Gibbons’ fortunate WSO followers learned of further boldness to come – again easier with music requiring smaller orchestras. On 20 February, included will be some Mozart, Beethoven’s 2nd Piano Concerto played by Ian Fountain, and Schubert’s 5th Symphony. On 13 March, Mozart’s Flute & Harp Concert will feature, and there probably will be a third concert on 24 April.
It was tuxedoes for the men (20 of the 31) and Gibbons’ elbow-touch instead of handshake with leader Julian Leaper immediately re-emphasised the cautionary chord of these ongoing times. Gibbons laid out his pruned WSO with ‘stereo’ brass and percussion left and right.
The normal A4 programme brochures reportedly missed their pre-Christmas print deadline, so instead there was a free (optional donation) half-folded A4 list of the performers, the music to be played, a seasonal message of goodwill and a cork-popping front cover. In this absence of programme notes Gibbons introduced each item, engagingly and entertainingly as usual.
Alongside his stories and anecdotes, we learned that for ‘Vienna Blood’ read ‘Vienna Spirit’, and that the Tristch Tratch Polka is about chit chat.
. . . The programme (Johann Strauss II unless stated): New Year’s Galop (Joseph Lanner); Wine, Women and Song waltz, Tritsch Trasch Polka; Gold and Silver waltz (Franz Lehar); Perpetuum Mobile, An Artist’s Life waltz . . . INTERVAL . . . Overture Isabella (Franz Von Suppé), Vienna Blood waltz; Pilsner Tanz (Anton Bruckner, arr Gibbons); Polka from Schwanda The Bagpiper (Jaromir Weinberger); Thunder and Lightning Polka, The Blue Danube waltz; Radetsky March (Johann Strauss I).

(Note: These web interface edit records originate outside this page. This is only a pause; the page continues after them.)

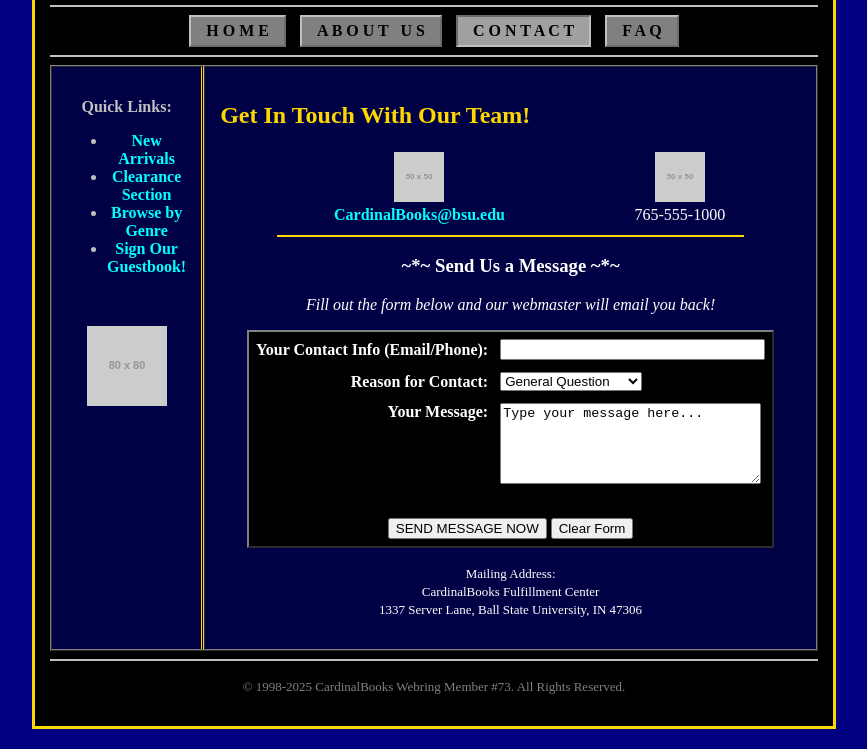
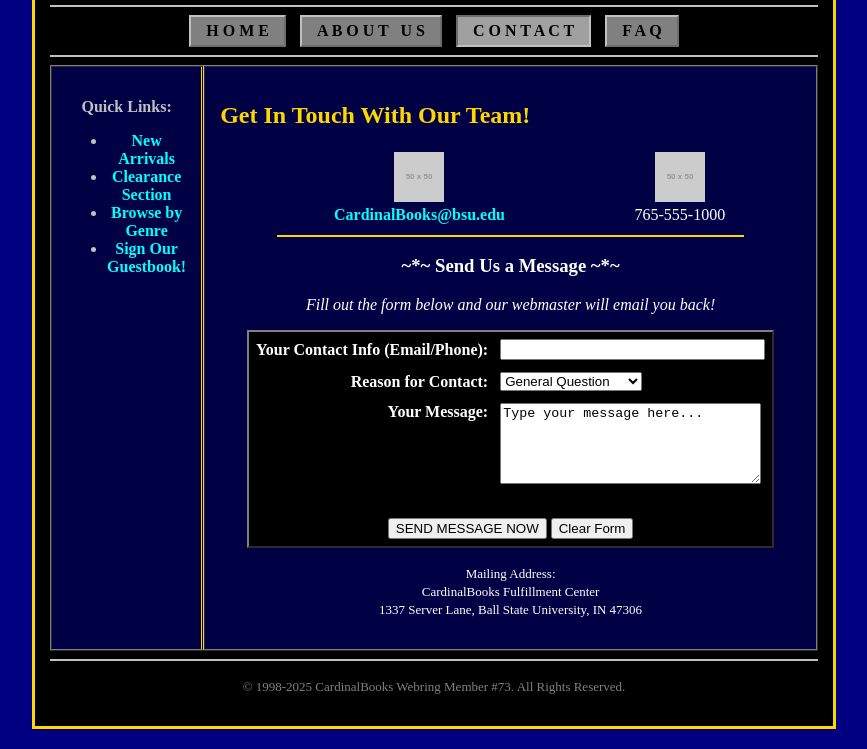
Before and after one commit to leviklein-bsu/PBL2, a plain HTML site: page contact.html in a window 1280 px wide. Shown: the part 184-933 px from the top of the page, without its empty margins (206-1073 px from the left). Drawn offline with Linux system fonts and the light colour scheme; placeholder pictures from the web are drawn by us.

Commit message:
Update contact.html

```diff
--- a/contact.html
+++ b/contact.html
@@ -100,9 +100,7 @@
                     <li><a href="index.html#guestbook">Sign Our Guestbook!</a></li>
                 </ul>
                 <p>&nbsp;</p>
-                <center>
-                    <img src="https://placehold.co/80x80/00FF00/000000?text=NEW%0A%28GIF%29" alt="New Animated Icon" border="0">
-                </center>
+                <!-- GIF removed from here -->
             </td>
 
             <!-- Right Column for Contact Content -->
```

There is inherent danger for orchestras on such an easy, relaxed, cosy occasion with a post-Sunday lunch audience readily won-over, that the performance can slither into an afternoon semi-doze. Giving the waltzes their lilt comes easy but giving them swing to bring them alive in true New Year celebration requires a frisson that was rather lacking here in some of the well-trodden pieces.
And do I sense continuing reluctance to allow the eager audience more than a single ration of hand-clapping involvement – in The Radetsky March, which seems always to come only at the very end, ever with a gratuitous repeat? The moment the faithful feel fully part of it, the concert’s over! Find at least one other clappable March for the menu, I suggest. Let the audience participate and react. Shed the straitjacket in these straitened times. Or is a classical concert incapable or shy of a little partying?
But with Gibbons there are usually some different dishes or a chef’s special in recognition that there is more to Viennese New Year dance than the usual-suspect composers. The Lanner launched the event, although more at an excited canter than a gallop. The Weinberger lent a recognisable drinking song from Bohemian comic opera, although it could have benefited from a touch more bristle. The Von Suppé Isabella brought audience cheers with its multi-national flavoured jollity.
The Bruckner beer dance made a welcome second appearance on the WSO music stands. It’s Gibbons’ own invention. Bruckner liked a pint in a hostelry. Gibbons told us the composer’s doctor urged him to give it up in his latter days in Vienna, implying Bruckner’s favourite tipple may have cut his life short of being able to finish his consummate final 9th Symphony.
Gibbons has, of course recorded the Symphony, with one of its special completions, with the Aarhus Symphony Orchestra of Denmark, but its length and cost of personnel probably mean the 9th is beyond practical presentation in a WSO concert series unless a moneyed local Brucknerite opens his purse. So to hear now this sound, texture and originality was a thrill for Bruckner aficionados and of intrigue to everyone else present.
The 9th is Gibbons’ actual source. He takes its dancing scherzo, recasts its spectral F# key into a merrier F major. And for a contrasting scherzo trio, he inserts the singing second main tune from the 9th’s opening movement. All works admirably and spreads cheerful fantasy.
Don’t rule out a Bruckner Symphony in future from WSO. But not until Covid is beaten out of the equation.